“Let’s credit her for being an incredible pioneer,” said Mary Hughes, a Democratic political consultant who founded Close the Gap, an advocacy group aimed at electing more progressive women to office in California. “From everything we know about the choices she’s made, this a woman who sees the next hill and heads for it.
“I don’t know we’ve had a candidate, male or female, who could bring to the effort of a statewide campaign the level of sophistication, complexity and depth that she can,” Hughes said.
Elena Lucas, 25, leader of a Lean In Circle in San Francisco – one of thousands of such discussion groups registered nationally to help women focus on professional and personal goals – said Sandberg’s positive message on leadership is something the country needs.
“Hillary Clinton, (Massachusetts Sen.) Elizabeth Warren, Sheryl Sandberg – just nominate her to an administration position and see what happens,” said Lucas, a business development associate at Infinity Wind Power, an alternative energy firm. “There’s the dream ticket of women in politics.”
Some political observers, however, caution that Sandberg’s public profile and tech influence alone are not enough to create magic with voters – not in a state that has rejected a parade of mega-wealthy neophyte candidates, most recently former eBay CEO Meg Whitman and ex-Hewlett-Packard CEO Carly Fiorina.
Hughes noted that Sandberg is “a woman who comes from tech, but who spent five years in government – and that’s the distinguishing factor” from failed political candidates from the business world who have suggested that “government would work better if it was run like a business.”

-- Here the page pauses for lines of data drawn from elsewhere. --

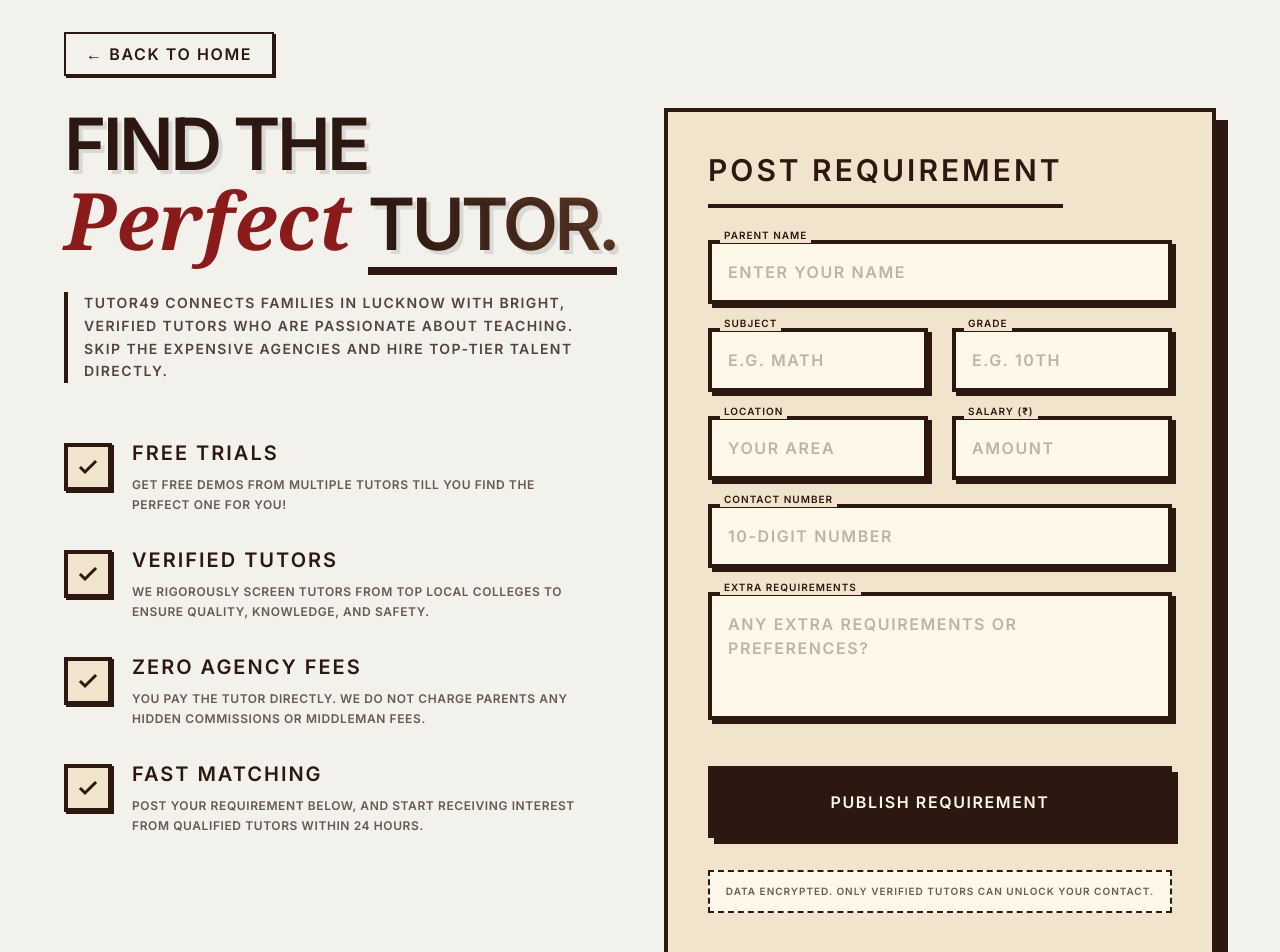
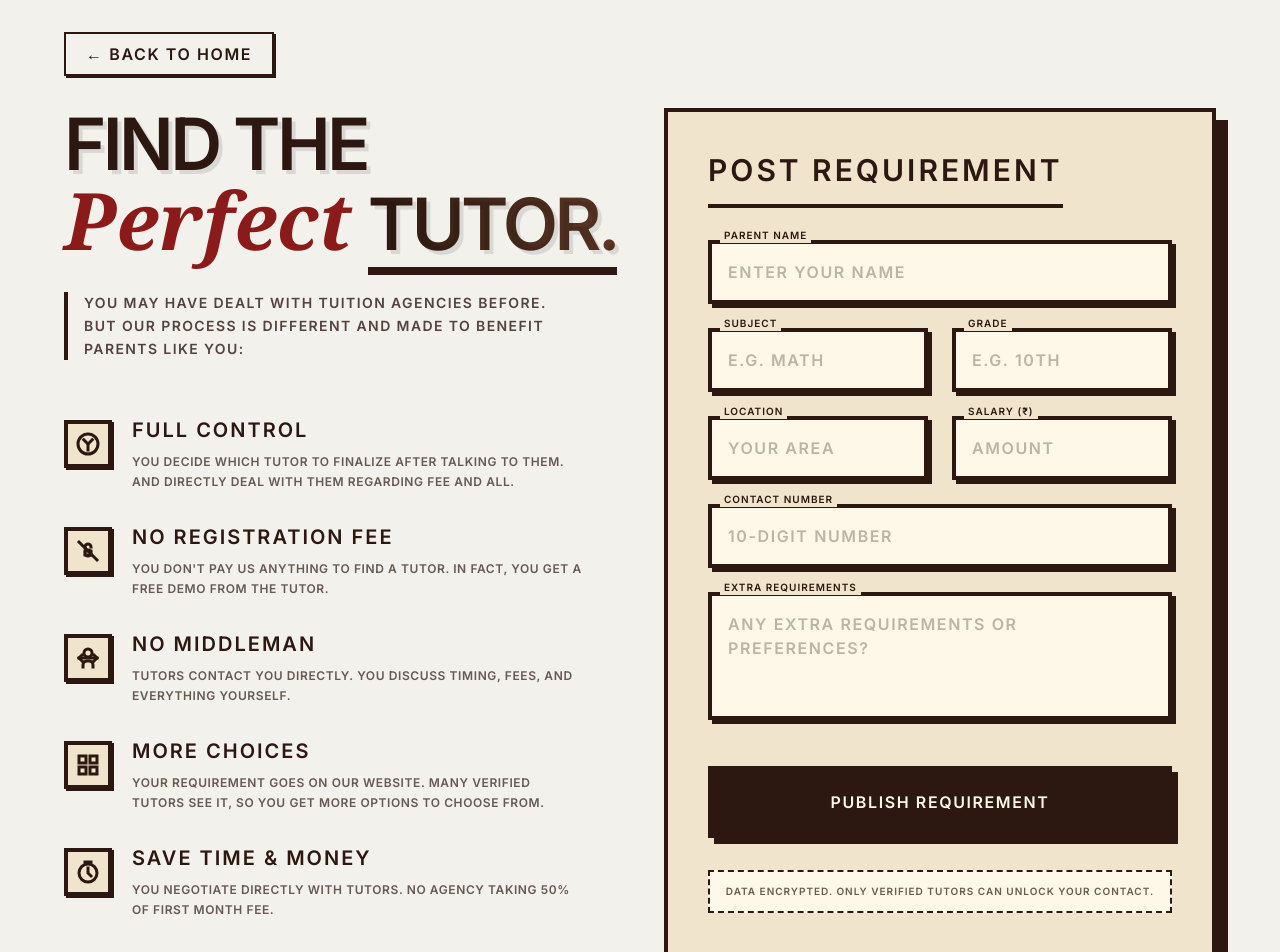
Before and after one commit to Amaan225/Luminous-Classes-Frontend, a React (Vite) app: page /parent in a window 1280 px wide. Shown: the top 952 px of the page. Built offline with nearby package versions, Linux system fonts and the light colour scheme; a web font is replaced by a local one.

Commit message:
ui update

```diff
--- a/src/pages/ParentPortal.jsx
+++ b/src/pages/ParentPortal.jsx
@@ -116,54 +116,89 @@
               </span>
             </h1>
             <p className="text-sm font-bold uppercase tracking-widest text-[#2C1810]/80 leading-relaxed border-l-4 border-[#2C1810] pl-4">
-              Tutor49 connects families in Lucknow with bright, verified tutors who are passionate about teaching. Skip the expensive agencies and hire top-tier talent directly.
+              You may have dealt with tuition agencies before. But our process is different and made to benefit parents like you:
             </p>
 
             <div className="space-y-8 pt-6">
-              {/* Feature 4 (NEW) */}
+
+          {/* Feature 1: Full Control (Steering Wheel / Handshake concept) */}
               <div className="flex items-start">
                 <div className="flex-shrink-0 mt-1 bg-[#f0e4cc] p-2 border-4 border-[#2C1810] shadow-[2px_2px_0px_rgba(44,24,16,1)]">
-                  <svg className="w-6 h-6 text-[#2C1810]" fill="none" stroke="currentColor" viewBox="0 0 24 24"><path strokeLinecap="square" strokeLinejoin="miter" strokeWidth="3" d="M5 13l4 4L19 7"></path></svg>
+                  <svg className="w-6 h-6 text-[#2C1810]" fill="none" stroke="currentColor" viewBox="0 0 24 24">
+                    <path strokeLinecap="square" strokeLinejoin="miter" strokeWidth="3" d="M12 22C17.5228 22 22 17.5228 22 12C22 6.47715 17.5228 2 12 2C6.47715 2 2 6.47715 2 12C2 17.5228 6.47715 22 12 22Z"></path>
+                    <path strokeLinecap="square" strokeLinejoin="miter" strokeWidth="3" d="M12 18V12L16.2426 7.75736"></path>
+                    <path strokeLinecap="square" strokeLinejoin="miter" strokeWidth="3" d="M12 12L7.75736 7.75736"></path>
+                  </svg>
                 </div>
                 <div className="ml-5">
-                  <h4 className="text-xl font-black uppercase tracking-widest text-[#2C1810]">Free Trials</h4>
-                  <p className="text-[#2C1810]/70 mt-2 text-xs font-bold uppercase tracking-wider leading-relaxed">GET FREE DEMOS FROM MULTIPLE TUTORS TILL YOU FIND THE PERFECT ONE FOR YOU!</p>
-                </div>
-              </div>
-              {/* Feature 1 */}
-              <div className="flex items-start">
-                <div className="flex-shrink-0 mt-1 bg-[#f0e4cc] p-2 border-4 border-[#2C1810] shadow-[2px_2px_0px_rgba(44,24,16,1)]">
-                  <svg className="w-6 h-6 text-[#2C1810]" fill="none" stroke="currentColor" viewBox="0 0 24 24"><path strokeLinecap="square" strokeLinejoin="miter" strokeWidth="3" d="M5 13l4 4L19 7"></path></svg>
-                </div>
-                <div className="ml-5">
-                  <h4 className="text-xl font-black uppercase tracking-widest text-[#2C1810]">Verified Tutors</h4>
-                  <p className="text-[#2C1810]/70 mt-2 text-xs font-bold uppercase tracking-wider leading-relaxed">We rigorously screen tutors from top local colleges to ensure quality, knowledge, and safety.</p>
+                  <h4 className="text-xl font-black uppercase tracking-widest text-[#2C1810]">Full Control</h4>
+                  <p className="text-[#2C1810]/70 mt-2 text-xs font-bold uppercase tracking-wider leading-relaxed">You decide which tutor to finalize after talking to them. And directly deal with them regarding fee and all.</p>
                 </div>
               </div>
 
-              {/* Feature 2 */}
+              {/* Feature 2: No Registration Fee (Zero Currency concept) */}
               <div className="flex items-start">
                 <div className="flex-shrink-0 mt-1 bg-[#f0e4cc] p-2 border-4 border-[#2C1810] shadow-[2px_2px_0px_rgba(44,24,16,1)]">
-                  <svg className="w-6 h-6 text-[#2C1810]" fill="none" stroke="currentColor" viewBox="0 0 24 24"><path strokeLinecap="square" strokeLinejoin="miter" strokeWidth="3" d="M5 13l4 4L19 7"></path></svg>
+                  <svg className="w-6 h-6 text-[#2C1810]" fill="none" stroke="currentColor" viewBox="0 0 24 24">
+                    <path strokeLinecap="square" strokeLinejoin="miter" strokeWidth="3" d="M9 12H15"></path>
+                    <path strokeLinecap="square" strokeLinejoin="miter" strokeWidth="3" d="M9 16H15"></path>
+                    <path strokeLinecap="square" strokeLinejoin="miter" strokeWidth="3" d="M15 8C15 6.34315 13.6569 5 12 5C10.3431 5 9 6.34315 9 8C9 9.65685 10.3431 11 12 11C13.6569 11 15 12.3431 15 14C15 15.6569 13.6569 17 12 17C10.3431 17 9 15.6569 9 14"></path>
+                    <path strokeLinecap="square" strokeLinejoin="miter" strokeWidth="3" d="M3 3L21 21"></path>
+                  </svg>
                 </div>
                 <div className="ml-5">
-                  <h4 className="text-xl font-black uppercase tracking-widest text-[#2C1810]">Zero Agency Fees</h4>
-                  <p className="text-[#2C1810]/70 mt-2 text-xs font-bold uppercase tracking-wider leading-relaxed">You pay the tutor directly. We do not charge parents any hidden commissions or middleman fees.</p>
+                  <h4 className="text-xl font-black uppercase tracking-widest text-[#2C1810]">No Registration Fee</h4>
+                  <p className="text-[#2C1810]/70 mt-2 text-xs font-bold uppercase tracking-wider leading-relaxed">You don't pay us anything to find a tutor. In fact, you get a Free Demo from the tutor.</p>
                 </div>
               </div>
 
-              {/* Feature 3 */}
+              {/* Feature 3: No Middleman (Direct Connection concept) */}
               <div className="flex items-start">
                 <div className="flex-shrink-0 mt-1 bg-[#f0e4cc] p-2 border-4 border-[#2C1810] shadow-[2px_2px_0px_rgba(44,24,16,1)]">
-                  <svg className="w-6 h-6 text-[#2C1810]" fill="none" stroke="currentColor" viewBox="0 0 24 24"><path strokeLinecap="square" strokeLinejoin="miter" strokeWidth="3" d="M5 13l4 4L19 7"></path></svg>
+                  <svg className="w-6 h-6 text-[#2C1810]" fill="none" stroke="currentColor" viewBox="0 0 24 24">
+                    <path strokeLinecap="square" strokeLinejoin="miter" strokeWidth="3" d="M17 21V19C17 16.7909 15.2091 15 13 15H11C8.79086 15 7 16.7909 7 19V21"></path>
+                    <path strokeLinecap="square" strokeLinejoin="miter" strokeWidth="3" d="M12 11C14.2091 11 16 9.20914 16 7C16 4.79086 14.2091 3 12 3C9.79086 3 8 4.79086 8 7C8 9.20914 9.79086 11 12 11Z"></path>
+                    <path strokeLinecap="square" strokeLinejoin="miter" strokeWidth="3" d="M21 12L3 12"></path>
+                    <path strokeLinecap="square" strokeLinejoin="miter" strokeWidth="3" d="M18 9L21 12L18 15"></path>
+                    <path strokeLinecap="square" strokeLinejoin="miter" strokeWidth="3" d="M6 9L3 12L6 15"></path>
+                  </svg>
                 </div>
                 <div className="ml-5">
-                  <h4 className="text-xl font-black uppercase tracking-widest text-[#2C1810]">Fast Matching</h4>
-                  <p className="text-[#2C1810]/70 mt-2 text-xs font-bold uppercase tracking-wider leading-relaxed">Post your requirement below, and start receiving interest from qualified tutors within 24 hours.</p>
+                  <h4 className="text-xl font-black uppercase tracking-widest text-[#2C1810]">No Middleman</h4>
+                  <p className="text-[#2C1810]/70 mt-2 text-xs font-bold uppercase tracking-wider leading-relaxed">Tutors contact you directly. You discuss timing, fees, and everything yourself.</p>
                 </div>
               </div>
 
+              {/* Feature 4: More Choices (Grid / Many Profiles concept) */}
+              <div className="flex items-start">
+                <div className="flex-shrink-0 mt-1 bg-[#f0e4cc] p-2 border-4 border-[#2C1810] shadow-[2px_2px_0px_rgba(44,24,16,1)]">
+                  <svg className="w-6 h-6 text-[#2C1810]" fill="none" stroke="currentColor" viewBox="0 0 24 24">
+                    <path strokeLinecap="square" strokeLinejoin="miter" strokeWidth="3" d="M10 3H3V10H10V3Z"></path>
+                    <path strokeLinecap="square" strokeLinejoin="miter" strokeWidth="3" d="M21 3H14V10H21V3Z"></path>
+                    <path strokeLinecap="square" strokeLinejoin="miter" strokeWidth="3" d="M21 14H14V21H21V14Z"></path>
+                    <path strokeLinecap="square" strokeLinejoin="miter" strokeWidth="3" d="M10 14H3V21H10V14Z"></path>
+                  </svg>
+                </div>
+                <div className="ml-5">
+                  <h4 className="text-xl font-black uppercase tracking-widest text-[#2C1810]">More Choices</h4>
+                  <p className="text-[#2C1810]/70 mt-2 text-xs font-bold uppercase tracking-wider leading-relaxed">Your requirement goes on our website. Many verified tutors see it, so you get more options to choose from.</p>
+                </div>
+              </div>
 
+              {/* Feature 5: Save Time & Money (Stopwatch / Piggy Bank concept) */}
+              <div className="flex items-start">
+                <div className="flex-shrink-0 mt-1 bg-[#f0e4cc] p-2 border-4 border-[#2C1810] shadow-[2px_2px_0px_rgba(44,24,16,1)]">
+                  <svg className="w-6 h-6 text-[#2C1810]" fill="none" stroke="currentColor" viewBox="0 0 24 24">
+                    <path strokeLinecap="square" strokeLinejoin="miter" strokeWidth="3" d="M12 22C16.9706 22 21 17.9706 21 13C21 8.02944 16.9706 4 12 4C7.02944 4 3 8.02944 3 13C3 17.9706 7.02944 22 12 22Z"></path>
+                    <path strokeLinecap="square" strokeLinejoin="miter" strokeWidth="3" d="M12 8V13L15 16"></path>
+                    <path strokeLinecap="square" strokeLinejoin="miter" strokeWidth="3" d="M9 2H15"></path>
+                  </svg>
+                </div>
+                <div className="ml-5">
+                  <h4 className="text-xl font-black uppercase tracking-widest text-[#2C1810]">Save Time & Money</h4>
+                  <p className="text-[#2C1810]/70 mt-2 text-xs font-bold uppercase tracking-wider leading-relaxed">You negotiate directly with tutors. No agency taking 50% of first month fee.</p>
+                </div>
+              </div>
 
             </div>
           </div>
--- a/src/pages/TutorPortal.jsx
+++ b/src/pages/TutorPortal.jsx
@@ -244,17 +244,17 @@
                         <span className="block mt-1 leading-snug">{job.grade} - {job.subject}</span>
                       </div>
 
-                      <div className="bg-[#f0e4cc] p-2.5 rounded border border-[#2C1810]/20 relative mt-2">
-                        <span className="absolute -top-2 left-2 bg-[#FDF8E7] px-1 text-[9px] font-bold uppercase tracking-wider text-[#2C1810]/60">
-                          Location Zone
-                        </span>
-                        <span className="block mt-1 leading-snug truncate">📍 {job.location}</span>
-                      </div>
+                      <div className="bg-[#f0e4cc] p-2.5 rounded border border-[#2C1810]/20 relative mt-2 h-full">
+  <span className="absolute -top-2 left-2 bg-[#FDF8E7] px-1 text-[9px] font-bold uppercase tracking-wider text-[#2C1810]/60">
+    Location Zone
+  </span>
+  <span className="block mt-1 leading-snug break-words">📍 {job.location}</span>
+</div>
 
                       <div className="col-span-2 flex items-center justify-between border-t-2 border-dashed border-[#2C1810]/30 pt-3 mt-1">
-                        <span className="block opacity-60 text-[11px] tracking-widest">Est. Budget</span>
+                        <span className="block opacity-60 text-[11px] tracking-widest">Est. Budget / Month</span>
                         <span className="text-lg font-black tracking-wider text-green-700">
-                          💰₹{job.salary} <span className="text-[10px] opacity-70 tracking-widest font-bold text-[#2C1810]">/ MO</span>
+                          💰₹{job.salary} <span className="text-[10px] opacity-70 tracking-widest font-bold text-[#2C1810]"></span>
                         </span>
                       </div>
                     </div>
```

As chief of staff to then-Treasury Secretary Larry Summers in the Clinton administration from 1996-2001, Sandberg developed “an understanding that there is a power of government to do good,” Hughes said.
But some critics have slammed the “Lean In” mantra as an elitist message aimed mostly at white, middle-class women. A Washington Post review of the book said the wealthy, Harvard-educated Sandberg “is too often tone-deaf to her voice of privilege, (making it) hard to close the distance between lucky her and the women who could most benefit from her advocacy.”
Jessica Levinson, a professor of law at Loyola Law School in Los Angeles, said that “‘Lean In,' yes – it’s important to take charge of your career and be the captain of your own ship.”
But many women lack the support systems and nurturing that Sandberg enjoyed, she said, so “a lot of people who struggle … will never reach the privileged moment of being able to ask, `I want a raise.“’
That means that should Sandberg want to get into politics, she will have to demonstrate that she “knows what milk and bread costs,” Levinson said. “She can’t be out of touch.”
Sandberg has shown she’s sensitive to the issue. Her appearance at the Commonwealth Club was marked by self-deprecating humor about her home life, a stylistic departure from Whitman, a fellow Atherton billionaire who posed aristocratically alongside a horse for Fortune magazine at the start of her failed 2010 gubernatorial campaign.
So far, in her ventures outside the boardroom, Sandberg has shown a knack for something that is rare in politics, said Hughes – “a compassionate appreciation of coming from somewhere other than big success.”
“And if people can see that, they don’t really care what you have,” Hughes said, “because then they know who you are.”